To a contemporary traveler squeezed into the center seat of an Airbus A380, air travel in the 1960s was all about glamor: men in hats, Liz Taylor sipping champagne in first class, Frank Sinatra crooning “Come Fly with Me.” But the story of the jet age is more about the back end of the plane, which brought untold thousands of middle-class Americans to Europe for the first time—perhaps for as little as “five dollars a day” if they’d packed Arthur Frommer’s latest guidebook.

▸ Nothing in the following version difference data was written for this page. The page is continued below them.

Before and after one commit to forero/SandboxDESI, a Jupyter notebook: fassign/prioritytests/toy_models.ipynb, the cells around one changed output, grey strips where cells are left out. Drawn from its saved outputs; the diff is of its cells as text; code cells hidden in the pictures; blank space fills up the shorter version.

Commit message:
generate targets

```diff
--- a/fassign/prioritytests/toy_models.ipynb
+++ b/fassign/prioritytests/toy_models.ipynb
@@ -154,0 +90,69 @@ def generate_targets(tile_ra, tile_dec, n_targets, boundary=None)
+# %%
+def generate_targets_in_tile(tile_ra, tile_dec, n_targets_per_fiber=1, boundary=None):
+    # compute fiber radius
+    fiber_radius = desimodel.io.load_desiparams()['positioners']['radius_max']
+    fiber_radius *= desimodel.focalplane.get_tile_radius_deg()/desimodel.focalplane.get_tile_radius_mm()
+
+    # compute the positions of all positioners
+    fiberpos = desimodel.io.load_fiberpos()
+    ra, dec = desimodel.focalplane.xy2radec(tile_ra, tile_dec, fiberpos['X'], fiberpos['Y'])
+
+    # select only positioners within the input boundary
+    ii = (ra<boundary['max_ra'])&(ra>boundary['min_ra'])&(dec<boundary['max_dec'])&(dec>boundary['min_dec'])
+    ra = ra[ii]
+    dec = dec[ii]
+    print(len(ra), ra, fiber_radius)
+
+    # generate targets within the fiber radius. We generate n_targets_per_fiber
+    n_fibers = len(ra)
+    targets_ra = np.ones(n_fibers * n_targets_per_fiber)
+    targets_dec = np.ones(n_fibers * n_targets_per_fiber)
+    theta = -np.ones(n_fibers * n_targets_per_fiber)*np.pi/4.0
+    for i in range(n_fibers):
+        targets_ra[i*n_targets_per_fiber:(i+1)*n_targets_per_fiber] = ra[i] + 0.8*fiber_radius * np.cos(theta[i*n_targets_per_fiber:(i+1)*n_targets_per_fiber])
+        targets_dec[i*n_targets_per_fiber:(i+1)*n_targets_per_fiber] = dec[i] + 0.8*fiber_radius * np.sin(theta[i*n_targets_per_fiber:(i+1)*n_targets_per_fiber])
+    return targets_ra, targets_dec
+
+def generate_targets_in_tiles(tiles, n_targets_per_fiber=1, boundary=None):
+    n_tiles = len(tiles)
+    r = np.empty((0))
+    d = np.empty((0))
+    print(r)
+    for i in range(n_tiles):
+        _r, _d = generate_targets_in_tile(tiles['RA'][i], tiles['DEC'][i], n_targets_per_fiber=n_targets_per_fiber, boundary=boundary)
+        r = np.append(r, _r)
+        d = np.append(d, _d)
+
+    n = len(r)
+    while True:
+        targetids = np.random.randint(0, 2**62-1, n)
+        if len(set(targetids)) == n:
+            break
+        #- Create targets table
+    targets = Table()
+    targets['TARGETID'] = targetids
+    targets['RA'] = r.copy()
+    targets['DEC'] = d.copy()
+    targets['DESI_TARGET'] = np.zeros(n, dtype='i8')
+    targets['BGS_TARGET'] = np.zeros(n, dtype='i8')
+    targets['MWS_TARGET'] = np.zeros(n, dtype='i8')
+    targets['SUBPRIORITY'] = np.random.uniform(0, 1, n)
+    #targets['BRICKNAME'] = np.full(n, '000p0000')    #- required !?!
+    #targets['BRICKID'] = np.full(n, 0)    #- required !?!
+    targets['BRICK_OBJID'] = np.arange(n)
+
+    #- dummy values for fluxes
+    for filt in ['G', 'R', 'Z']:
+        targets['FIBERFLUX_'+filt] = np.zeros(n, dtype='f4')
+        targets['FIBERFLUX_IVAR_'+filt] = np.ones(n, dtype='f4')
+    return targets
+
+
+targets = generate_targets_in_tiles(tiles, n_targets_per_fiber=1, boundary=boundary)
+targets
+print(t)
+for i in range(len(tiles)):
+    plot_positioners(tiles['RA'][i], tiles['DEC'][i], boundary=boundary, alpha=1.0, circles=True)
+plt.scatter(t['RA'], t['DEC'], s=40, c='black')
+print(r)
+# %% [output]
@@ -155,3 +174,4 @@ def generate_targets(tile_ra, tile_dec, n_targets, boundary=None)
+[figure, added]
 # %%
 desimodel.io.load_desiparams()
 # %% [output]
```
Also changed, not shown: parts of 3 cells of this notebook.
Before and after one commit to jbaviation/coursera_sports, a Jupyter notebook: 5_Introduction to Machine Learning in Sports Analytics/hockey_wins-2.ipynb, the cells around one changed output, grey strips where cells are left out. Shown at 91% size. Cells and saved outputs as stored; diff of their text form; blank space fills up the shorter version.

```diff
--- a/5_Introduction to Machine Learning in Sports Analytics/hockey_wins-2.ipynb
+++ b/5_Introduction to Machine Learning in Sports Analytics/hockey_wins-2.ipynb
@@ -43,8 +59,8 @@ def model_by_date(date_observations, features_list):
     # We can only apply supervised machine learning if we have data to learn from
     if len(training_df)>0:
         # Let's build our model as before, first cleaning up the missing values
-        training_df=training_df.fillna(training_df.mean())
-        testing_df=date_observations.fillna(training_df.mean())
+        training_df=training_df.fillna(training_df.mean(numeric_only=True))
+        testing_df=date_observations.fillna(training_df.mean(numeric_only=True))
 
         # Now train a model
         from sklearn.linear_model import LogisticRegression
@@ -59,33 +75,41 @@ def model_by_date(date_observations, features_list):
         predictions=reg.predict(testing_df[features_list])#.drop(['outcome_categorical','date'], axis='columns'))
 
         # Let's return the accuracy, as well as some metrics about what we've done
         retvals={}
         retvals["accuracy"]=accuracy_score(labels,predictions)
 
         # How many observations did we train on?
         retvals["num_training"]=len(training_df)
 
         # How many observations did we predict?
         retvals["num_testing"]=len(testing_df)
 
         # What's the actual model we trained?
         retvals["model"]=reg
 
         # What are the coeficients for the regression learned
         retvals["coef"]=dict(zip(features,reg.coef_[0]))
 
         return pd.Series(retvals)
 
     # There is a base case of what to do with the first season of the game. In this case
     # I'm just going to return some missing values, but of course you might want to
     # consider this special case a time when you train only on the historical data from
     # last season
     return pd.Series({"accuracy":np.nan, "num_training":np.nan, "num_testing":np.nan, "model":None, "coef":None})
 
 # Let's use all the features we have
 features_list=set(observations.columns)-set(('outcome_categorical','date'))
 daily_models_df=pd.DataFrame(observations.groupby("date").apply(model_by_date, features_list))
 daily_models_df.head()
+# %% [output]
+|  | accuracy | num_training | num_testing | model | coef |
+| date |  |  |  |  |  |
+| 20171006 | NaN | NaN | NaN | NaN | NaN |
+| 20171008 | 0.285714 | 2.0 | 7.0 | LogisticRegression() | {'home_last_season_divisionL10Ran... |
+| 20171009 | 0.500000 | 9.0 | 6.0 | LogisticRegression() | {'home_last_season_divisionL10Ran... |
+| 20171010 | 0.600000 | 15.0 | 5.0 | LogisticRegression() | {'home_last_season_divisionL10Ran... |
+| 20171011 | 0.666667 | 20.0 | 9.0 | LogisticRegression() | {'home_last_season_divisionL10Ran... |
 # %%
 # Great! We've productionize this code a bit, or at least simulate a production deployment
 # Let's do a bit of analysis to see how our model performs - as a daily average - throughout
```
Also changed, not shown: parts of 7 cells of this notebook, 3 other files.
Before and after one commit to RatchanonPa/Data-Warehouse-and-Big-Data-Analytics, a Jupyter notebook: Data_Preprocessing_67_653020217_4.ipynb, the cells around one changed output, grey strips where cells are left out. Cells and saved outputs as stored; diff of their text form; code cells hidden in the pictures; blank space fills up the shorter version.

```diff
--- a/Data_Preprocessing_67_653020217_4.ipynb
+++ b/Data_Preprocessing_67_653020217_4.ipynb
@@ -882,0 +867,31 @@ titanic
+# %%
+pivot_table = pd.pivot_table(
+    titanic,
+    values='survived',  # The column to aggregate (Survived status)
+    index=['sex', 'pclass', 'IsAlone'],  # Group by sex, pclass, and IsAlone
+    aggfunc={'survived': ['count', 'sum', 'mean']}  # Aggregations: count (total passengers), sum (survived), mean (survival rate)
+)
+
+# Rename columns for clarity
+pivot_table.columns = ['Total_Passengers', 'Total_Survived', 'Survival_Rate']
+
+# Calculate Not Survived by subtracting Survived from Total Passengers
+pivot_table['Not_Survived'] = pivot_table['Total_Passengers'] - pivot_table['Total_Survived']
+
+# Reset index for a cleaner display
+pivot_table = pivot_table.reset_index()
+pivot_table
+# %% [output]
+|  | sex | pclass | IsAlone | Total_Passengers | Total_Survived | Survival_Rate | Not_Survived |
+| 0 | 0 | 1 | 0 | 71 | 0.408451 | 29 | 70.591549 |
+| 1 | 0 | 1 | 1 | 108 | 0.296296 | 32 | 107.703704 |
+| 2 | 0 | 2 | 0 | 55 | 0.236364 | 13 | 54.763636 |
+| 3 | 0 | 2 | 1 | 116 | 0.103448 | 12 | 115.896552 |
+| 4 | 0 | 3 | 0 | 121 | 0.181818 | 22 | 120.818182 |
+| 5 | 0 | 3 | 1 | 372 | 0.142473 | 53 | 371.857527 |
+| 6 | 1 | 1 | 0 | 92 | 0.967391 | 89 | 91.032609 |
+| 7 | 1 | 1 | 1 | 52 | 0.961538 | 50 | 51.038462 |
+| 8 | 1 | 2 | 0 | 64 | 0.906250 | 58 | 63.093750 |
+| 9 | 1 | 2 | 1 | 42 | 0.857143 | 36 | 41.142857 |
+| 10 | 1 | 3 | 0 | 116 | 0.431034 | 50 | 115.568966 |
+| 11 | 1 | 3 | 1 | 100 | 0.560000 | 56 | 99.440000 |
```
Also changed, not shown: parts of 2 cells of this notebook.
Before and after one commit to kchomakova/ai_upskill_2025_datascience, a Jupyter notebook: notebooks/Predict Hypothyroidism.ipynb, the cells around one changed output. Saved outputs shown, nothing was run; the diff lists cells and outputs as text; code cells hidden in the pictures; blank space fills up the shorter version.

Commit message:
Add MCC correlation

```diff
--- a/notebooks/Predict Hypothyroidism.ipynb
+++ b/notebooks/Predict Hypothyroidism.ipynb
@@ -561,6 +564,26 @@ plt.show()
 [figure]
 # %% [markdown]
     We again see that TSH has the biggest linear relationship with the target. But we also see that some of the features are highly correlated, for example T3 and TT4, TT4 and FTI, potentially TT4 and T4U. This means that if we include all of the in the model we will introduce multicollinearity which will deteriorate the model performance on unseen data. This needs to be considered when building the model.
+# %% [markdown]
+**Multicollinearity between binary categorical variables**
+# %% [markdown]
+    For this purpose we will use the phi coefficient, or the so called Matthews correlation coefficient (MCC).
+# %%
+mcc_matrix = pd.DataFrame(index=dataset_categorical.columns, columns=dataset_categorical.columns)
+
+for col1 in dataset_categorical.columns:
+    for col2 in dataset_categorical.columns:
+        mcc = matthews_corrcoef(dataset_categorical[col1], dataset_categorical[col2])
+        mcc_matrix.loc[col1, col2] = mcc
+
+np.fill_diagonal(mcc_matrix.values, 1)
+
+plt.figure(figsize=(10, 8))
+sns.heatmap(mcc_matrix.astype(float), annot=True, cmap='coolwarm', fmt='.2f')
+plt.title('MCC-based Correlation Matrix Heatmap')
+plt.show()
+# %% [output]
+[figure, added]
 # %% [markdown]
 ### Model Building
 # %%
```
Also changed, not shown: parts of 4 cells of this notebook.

Stadiem tells the story of the popular revolution in air travel comprehensively, starting with the introduction of the 707 in 1958 and ending when skyjackings and the sardine-tin 747 ended everyone’s fun. At times it’s too comprehensive, with hoteliers and airline CEOs’ backstories constantly dialing the clock back all the way to propellers and Prohibition. The style is equal parts gossip-column snark and social history, usually entertaining but frequently losing focus in the turbulence of too many period references. Overall this was a good read, leaving me longing for the days before jets and the slow Americanization of Europe—not that I could have afforded to go.